## Supplied material
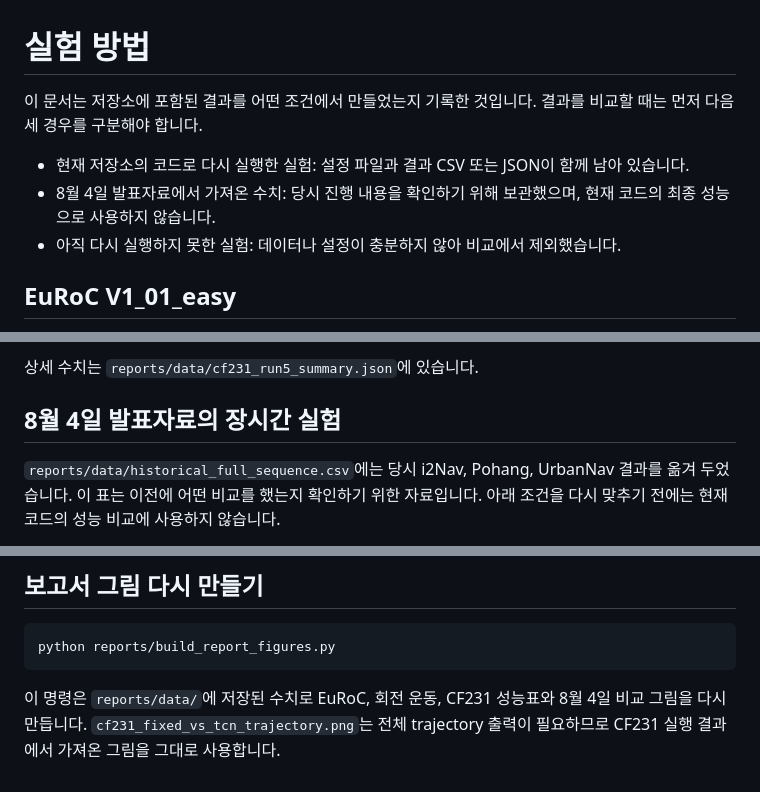
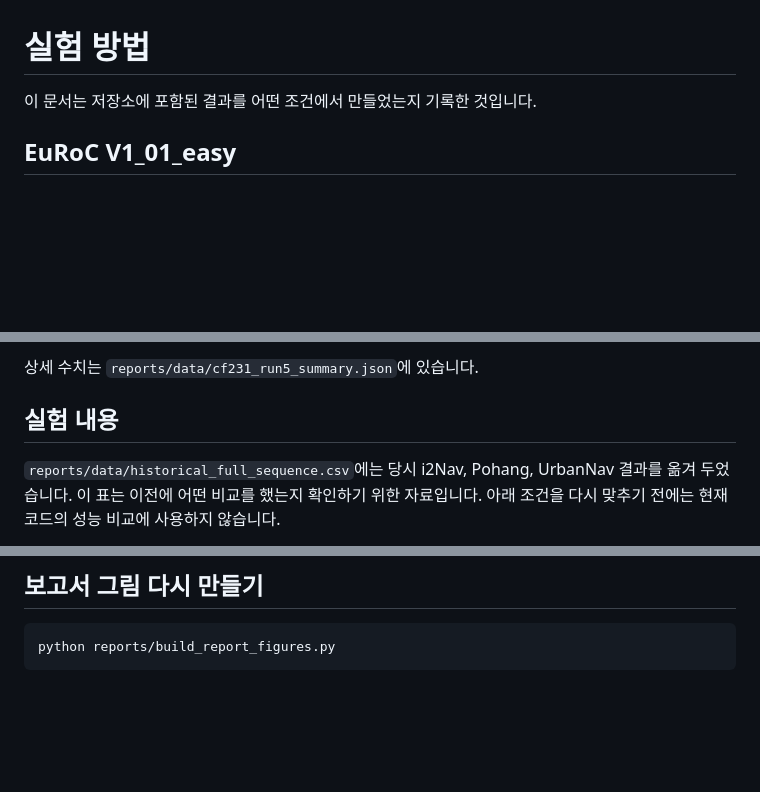
Before and after one commit to INHA-Artemis/inertial-state-estimation-benchmark, a Markdown page: EXPERIMENTS.md, 3 parts joined by grey strips. Drawn GitHub-style; blank space fills up the shorter version.

Commit message:
Revise EXPERIMENTS.md for clarity and updates
Updated the structure and content of the experiments documentation, including changes to the sections and removal of outdated information.

````diff
--- a/EXPERIMENTS.md
+++ b/EXPERIMENTS.md
@@ -1,10 +1,6 @@
 # 실험 방법
 
-이 문서는 저장소에 포함된 결과를 어떤 조건에서 만들었는지 기록한 것입니다. 결과를 비교할 때는 먼저 다음 세 경우를 구분해야 합니다.
-
-- 현재 저장소의 코드로 다시 실행한 실험: 설정 파일과 결과 CSV 또는 JSON이 함께 남아 있습니다.
-- 8월 4일 발표자료에서 가져온 수치: 당시 진행 내용을 확인하기 위해 보관했으며, 현재 코드의 최종 성능으로 사용하지 않습니다.
-- 아직 다시 실행하지 못한 실험: 데이터나 설정이 충분하지 않아 비교에서 제외했습니다.
+이 문서는 저장소에 포함된 결과를 어떤 조건에서 만들었는지 기록한 것입니다.
 
 ## EuRoC V1_01_easy
 
@@ -62,7 +58,7 @@ Run 5의 pose는 초기 위치·속도·자세를 정하고 마지막에 오차
 
 상세 수치는 `reports/data/cf231_run5_summary.json`에 있습니다.
 
-## 8월 4일 발표자료의 장시간 실험
+## 실험 내용
 
 `reports/data/historical_full_sequence.csv`에는 당시 i2Nav, Pohang, UrbanNav 결과를 옮겨 두었습니다. 이 표는 이전에 어떤 비교를 했는지 확인하기 위한 자료입니다. 아래 조건을 다시 맞추기 전에는 현재 코드의 성능 비교에 사용하지 않습니다.
 
@@ -77,5 +73,3 @@ Run 5의 pose는 초기 위치·속도·자세를 정하고 마지막에 오차
 ```bash
 python reports/build_report_figures.py
 ```
-
-이 명령은 `reports/data/`에 저장된 수치로 EuRoC, 회전 운동, CF231 성능표와 8월 4일 비교 그림을 다시 만듭니다. `cf231_fixed_vs_tcn_trajectory.png`는 전체 trajectory 출력이 필요하므로 CF231 실행 결과에서 가져온 그림을 그대로 사용합니다.
````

## Exercise brief
Print the listing above in full, exactly as written. Omit any pictures.

## Answer to this task
Before and after one commit to INHA-Artemis/inertial-state-estimation-benchmark, a Markdown page: EXPERIMENTS.md, 3 parts joined by grey strips. Drawn GitHub-style; blank space fills up the shorter version.

Commit message:
Revise EXPERIMENTS.md for clarity and updates
Updated the structure and content of the experiments documentation, including changes to the sections and removal of outdated information.

````diff
--- a/EXPERIMENTS.md
+++ b/EXPERIMENTS.md
@@ -1,10 +1,6 @@
 # 실험 방법
 
-이 문서는 저장소에 포함된 결과를 어떤 조건에서 만들었는지 기록한 것입니다. 결과를 비교할 때는 먼저 다음 세 경우를 구분해야 합니다.
-
-- 현재 저장소의 코드로 다시 실행한 실험: 설정 파일과 결과 CSV 또는 JSON이 함께 남아 있습니다.
-- 8월 4일 발표자료에서 가져온 수치: 당시 진행 내용을 확인하기 위해 보관했으며, 현재 코드의 최종 성능으로 사용하지 않습니다.
-- 아직 다시 실행하지 못한 실험: 데이터나 설정이 충분하지 않아 비교에서 제외했습니다.
+이 문서는 저장소에 포함된 결과를 어떤 조건에서 만들었는지 기록한 것입니다.
 
 ## EuRoC V1_01_easy
 
@@ -62,7 +58,7 @@ Run 5의 pose는 초기 위치·속도·자세를 정하고 마지막에 오차
 
 상세 수치는 `reports/data/cf231_run5_summary.json`에 있습니다.
 
-## 8월 4일 발표자료의 장시간 실험
+## 실험 내용
 
 `reports/data/historical_full_sequence.csv`에는 당시 i2Nav, Pohang, UrbanNav 결과를 옮겨 두었습니다. 이 표는 이전에 어떤 비교를 했는지 확인하기 위한 자료입니다. 아래 조건을 다시 맞추기 전에는 현재 코드의 성능 비교에 사용하지 않습니다.
 
@@ -77,5 +73,3 @@ Run 5의 pose는 초기 위치·속도·자세를 정하고 마지막에 오차
 ```bash
 python reports/build_report_figures.py
 ```
-
-이 명령은 `reports/data/`에 저장된 수치로 EuRoC, 회전 운동, CF231 성능표와 8월 4일 비교 그림을 다시 만듭니다. `cf231_fixed_vs_tcn_trajectory.png`는 전체 trajectory 출력이 필요하므로 CF231 실행 결과에서 가져온 그림을 그대로 사용합니다.
````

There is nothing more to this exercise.